Thursday, February 25, 2010

'Compton Cookout'? Not the Racial 'Crisis' it's Cracked Up to Be

At the Los Angeles Times, "Students Walk Out of UC San Diego Teach-In." The first thing I noticed is the tears streaming down the young woman's face. What's causing her so much pain? It's hard to see at the screencap, so look closely at the original image.

At issue was an off-campus party thrown by a fraternity and promoted as a "Compton Cookout." Women were invited to attend as "'ghetto chicks' with gold teeth, cheap clothes and 'short, nappy hair'."

Now this is not something I would organize, sponsor, or endorse, but as distasteful as the "Compton Cookout" appears, it's seen more as a catalyst of racial outrage for percieved slights and injustices. As the Times reports:

The controversial party, she and others contended, was just the spark that ignited long-simmering ethnic tensions on the campus.
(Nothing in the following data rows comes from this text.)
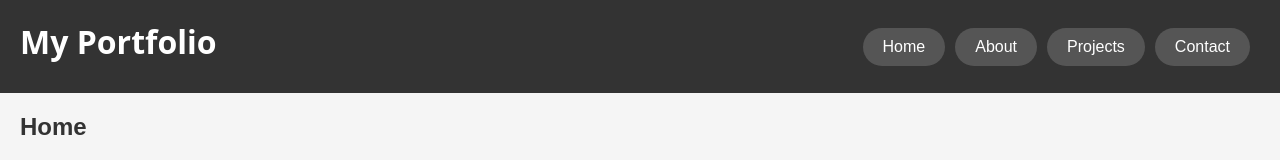
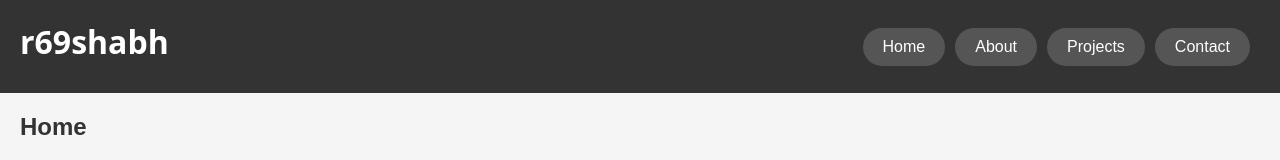
Before and after one commit to r69shabh/Portfolio, a plain HTML site: page index.html in a window 1280 px wide. Shown: the top 160 px of the page. Drawn offline with Linux system fonts and the light colour scheme.

Commit message:
git commit /Users/rishabh/pgming/r69folio/.git/COMMIT_EDITMSG

```diff
--- a/index.html
+++ b/index.html
@@ -8,7 +8,7 @@
 </head>
 <body>
     <header>
-        <h1>My Portfolio</h1>
+        <h1>r69shabh</h1>
         <nav>
             <ul>
                 <li><a href="#home">Home</a></li>
```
According to UC systemwide data, UC San Diego enrolled the smallest number of black freshmen last fall of any of the nine undergraduate campuses, 46 students out of a class of 3,749. Overall, officials say, about 1.6% of the campus' 23,143 undergraduates are African American, among the lowest percentages in the UC system.

And while I have little affinity for Earl Ofari Hutchinson's politics, he suggests that the frat party was not only organized by white and non-white students, but was an artifact of the wider culture:
The Compton cookout, of course, was the boneheaded stunt by a handful of white and non-white students at an off campus to mock, poke fun at, and revel in what's presumed to be the sway and swagger of ghetto life. There's a problem, actually, two problems with this. The air head students couldn't conjure this up from whole cloth. They aren't that imaginative. They lifted the wording for the invitation for the cookout from the online Urban Dictionary web site. The site has parlayed an online commercial empire out of irreverent lampooning of slang words and phrases, and then hustling some slang laced products at a pretty penny. There are nine Compton cookout mugs, banners, tee shirts and mouse pads scrawled with inscriptions and jive talk on the items, some with a hefty price tag. There's also evidence that the UCSD racial spoofery is not isolated, that students at other campuses have had their own versions of Compton Cookouts.

"Naw, `hoe' is short for honey." (Dr. Dre, "Housewife")

That's the minor problem. The bigger problem is that Urban Dictionary, as the UCSD students, couldn't conjure up the Compton Cookout inanity from whole cloth either. They've had overgenerous help from the endless parade of gangster rappers, some black filmmakers, and comedians continue to routinely reduce young black women to "stuff," "bitches" and "hoes." Their contempt reinforces the slut image of black women and sends the message that violence, mistreatment and verbal abuse of black women are socially acceptable. Despite lawsuits, protests and boycotts by women's groups, gangster-themed films and rap music still top the popularity charts. Hollywood and music companies rake in small fortunes off them, and so do a few rappers.
And here's this from Jusneet Beasley of Marshall College:
Obviously, PIKE [Pi Kappa Alpha] is made up of entitled young WASPs who just want to get fucked up and have fun. Instead of protesting some insignificant fraternity’s barbecue bash, I believe that concerned UCSD administrators should focus their attention on real problems that the student body can endeavor to change. We, as a generation, see how the American political system is failing due to outdated bipartisanship. But instead of encouraging the student body to come together to protest and make real change, the administration has resorted to sending e-mails condemning inappropriate frat parties. Grow up, UCSD.
But all of this is unimportant to the race-mongering grievance industry. Just today 17 students were arrested at UCI during a sit-in protesting the "‘Compton Cookout’ incident at UC San Diego ..."

The frat party was in bad form, but it's not the real reason for the cries of "racism." Those are found way deeper in the victimology culture that chains down black Americans in the left's self-segregating culture of under-achievement and blame.

It's time to lift up the race, not beat it down further by inflamming manufactured outrages that mask larger issues internal to black Americans and their culture.